Of a Monstrous Child actually works best when it strikes a balance between those two things. The jarring opening, in which Bowery gives birth to Gaga, as well as a moment where Gaga plays a Stegosaurus-like piano (harking back to her days as Stefani Germanotta), have theatrical pizazz as well as a thematic impact. And thanks to some spot-on impersonations by Spain, Young, and Crawford (we could watch him do Bjork all day), the audience is taken through decades of boundary-pushing icons in a segment that provides context as well as entertainment.
As with all his productions, Newton delivers standout visuals, complementing his signature white face makeup (by key makeup artist Stacey Laureyssens) with gorgeous costumes by Matt Jackson (when the cast is wearing anything at all, that is). In a musical about Lady Gaga, presentation is key, and luckily Newton’s team pulls it off even when Gaga isn’t the focus. Most memorable are the show’s depiction of Spain and Young as hipsters, and a breathtakingly staged rendition of Radiohead’s “Creep.”
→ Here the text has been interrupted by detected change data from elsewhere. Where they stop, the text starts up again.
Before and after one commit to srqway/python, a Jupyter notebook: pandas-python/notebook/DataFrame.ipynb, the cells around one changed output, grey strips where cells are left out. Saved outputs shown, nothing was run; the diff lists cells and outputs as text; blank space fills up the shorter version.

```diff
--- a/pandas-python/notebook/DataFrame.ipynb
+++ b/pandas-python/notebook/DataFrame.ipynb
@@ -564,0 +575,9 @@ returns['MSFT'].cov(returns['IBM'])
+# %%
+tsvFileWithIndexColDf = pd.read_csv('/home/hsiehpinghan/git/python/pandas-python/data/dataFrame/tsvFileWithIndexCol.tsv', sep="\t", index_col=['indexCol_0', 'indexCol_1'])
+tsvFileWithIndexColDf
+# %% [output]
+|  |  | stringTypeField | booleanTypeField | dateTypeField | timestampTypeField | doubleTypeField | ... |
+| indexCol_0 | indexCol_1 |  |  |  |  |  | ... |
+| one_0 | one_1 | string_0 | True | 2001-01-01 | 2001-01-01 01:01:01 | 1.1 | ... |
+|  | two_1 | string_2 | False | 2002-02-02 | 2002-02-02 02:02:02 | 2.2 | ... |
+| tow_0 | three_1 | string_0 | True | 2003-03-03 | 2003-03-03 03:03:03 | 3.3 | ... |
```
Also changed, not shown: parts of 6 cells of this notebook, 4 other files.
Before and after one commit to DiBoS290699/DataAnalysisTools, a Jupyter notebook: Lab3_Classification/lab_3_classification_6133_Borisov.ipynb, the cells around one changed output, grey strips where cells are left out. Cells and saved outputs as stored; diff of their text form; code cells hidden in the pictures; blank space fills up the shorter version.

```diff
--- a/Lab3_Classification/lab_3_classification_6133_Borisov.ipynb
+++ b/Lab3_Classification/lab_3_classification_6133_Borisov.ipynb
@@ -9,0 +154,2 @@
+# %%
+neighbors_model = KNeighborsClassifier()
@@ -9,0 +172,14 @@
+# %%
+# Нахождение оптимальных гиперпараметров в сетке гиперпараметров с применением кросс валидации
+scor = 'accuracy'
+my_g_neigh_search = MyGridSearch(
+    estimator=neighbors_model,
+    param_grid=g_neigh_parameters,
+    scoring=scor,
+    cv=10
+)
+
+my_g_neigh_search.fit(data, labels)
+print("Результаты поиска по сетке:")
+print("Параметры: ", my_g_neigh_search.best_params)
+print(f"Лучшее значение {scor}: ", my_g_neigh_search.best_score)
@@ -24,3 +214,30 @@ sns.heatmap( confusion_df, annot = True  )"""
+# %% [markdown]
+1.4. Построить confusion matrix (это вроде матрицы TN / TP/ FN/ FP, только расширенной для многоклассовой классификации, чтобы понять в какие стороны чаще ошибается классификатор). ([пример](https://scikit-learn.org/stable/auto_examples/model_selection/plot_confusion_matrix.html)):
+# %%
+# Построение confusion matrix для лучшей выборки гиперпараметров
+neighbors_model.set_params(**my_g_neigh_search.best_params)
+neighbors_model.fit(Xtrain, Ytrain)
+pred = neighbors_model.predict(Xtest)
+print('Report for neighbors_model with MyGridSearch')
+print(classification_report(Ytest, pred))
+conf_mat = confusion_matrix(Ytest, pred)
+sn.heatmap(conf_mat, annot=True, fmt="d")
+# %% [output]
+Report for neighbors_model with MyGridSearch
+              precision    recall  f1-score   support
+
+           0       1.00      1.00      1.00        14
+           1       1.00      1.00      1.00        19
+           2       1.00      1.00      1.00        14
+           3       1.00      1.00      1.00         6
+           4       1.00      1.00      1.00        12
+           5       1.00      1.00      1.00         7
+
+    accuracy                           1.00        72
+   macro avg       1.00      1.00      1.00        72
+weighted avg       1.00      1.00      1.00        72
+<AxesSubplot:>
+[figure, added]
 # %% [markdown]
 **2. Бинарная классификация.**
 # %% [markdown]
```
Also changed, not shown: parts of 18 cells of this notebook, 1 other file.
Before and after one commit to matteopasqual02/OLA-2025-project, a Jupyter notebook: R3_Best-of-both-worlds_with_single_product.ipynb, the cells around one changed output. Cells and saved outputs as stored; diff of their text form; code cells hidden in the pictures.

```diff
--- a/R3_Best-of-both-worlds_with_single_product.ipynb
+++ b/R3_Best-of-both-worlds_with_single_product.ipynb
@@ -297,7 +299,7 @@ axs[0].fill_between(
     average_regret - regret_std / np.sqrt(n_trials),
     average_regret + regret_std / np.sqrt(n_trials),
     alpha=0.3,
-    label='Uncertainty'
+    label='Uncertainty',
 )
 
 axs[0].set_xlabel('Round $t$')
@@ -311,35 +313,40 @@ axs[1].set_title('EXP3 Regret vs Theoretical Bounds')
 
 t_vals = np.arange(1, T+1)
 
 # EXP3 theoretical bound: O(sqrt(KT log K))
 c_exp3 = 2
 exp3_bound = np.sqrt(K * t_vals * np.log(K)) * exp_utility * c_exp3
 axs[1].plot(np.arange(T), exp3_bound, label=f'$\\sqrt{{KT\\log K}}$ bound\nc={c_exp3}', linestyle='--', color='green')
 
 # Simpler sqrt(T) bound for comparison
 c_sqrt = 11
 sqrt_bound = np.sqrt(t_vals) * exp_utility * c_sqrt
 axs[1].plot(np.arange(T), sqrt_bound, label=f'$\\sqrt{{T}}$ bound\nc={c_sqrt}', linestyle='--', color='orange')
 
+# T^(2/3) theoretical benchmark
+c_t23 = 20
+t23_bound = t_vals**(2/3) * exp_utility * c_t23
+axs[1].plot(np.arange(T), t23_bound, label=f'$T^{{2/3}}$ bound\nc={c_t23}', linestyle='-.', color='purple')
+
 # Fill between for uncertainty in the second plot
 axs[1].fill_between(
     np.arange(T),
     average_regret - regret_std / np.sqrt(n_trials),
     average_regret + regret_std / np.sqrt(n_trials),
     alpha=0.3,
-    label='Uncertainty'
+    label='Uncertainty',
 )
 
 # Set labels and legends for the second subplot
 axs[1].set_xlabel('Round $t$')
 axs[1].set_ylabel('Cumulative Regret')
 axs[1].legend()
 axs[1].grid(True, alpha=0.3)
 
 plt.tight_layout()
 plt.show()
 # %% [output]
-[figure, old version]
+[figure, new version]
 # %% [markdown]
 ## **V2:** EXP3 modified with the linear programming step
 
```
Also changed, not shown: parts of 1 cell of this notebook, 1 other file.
But Newton toes a fine line with that song in particular, which begins with a powerful message but tips into unnecessary melodrama. He also sometimes has trouble finding that balance in other sections: some ooze sentimentality, others reach new intellectual heights and leave audience members scratching their heads below.
But anchoring the whole production is Dan Rutzen’s original music, performed by an engrossing cast. Dow is a wise host, one that you’ll follow down any rabbit hole. Persona is a perpetually poker-faced Gaga, and it would be easy to deem that choice as a cop-out if it weren’t for a wardrobe malfunction on opening night that saw her embody the Gaga attitude, spur of the moment.
Newton doesn’t come to any solid conclusion about our fascination with Lady Gaga, which doesn’t do much to support those Little Monsters who claim she’s more than just a party-anthem machine. But it’s a fun spectacle of music and art that makes you think, and maybe that’s the point anyway.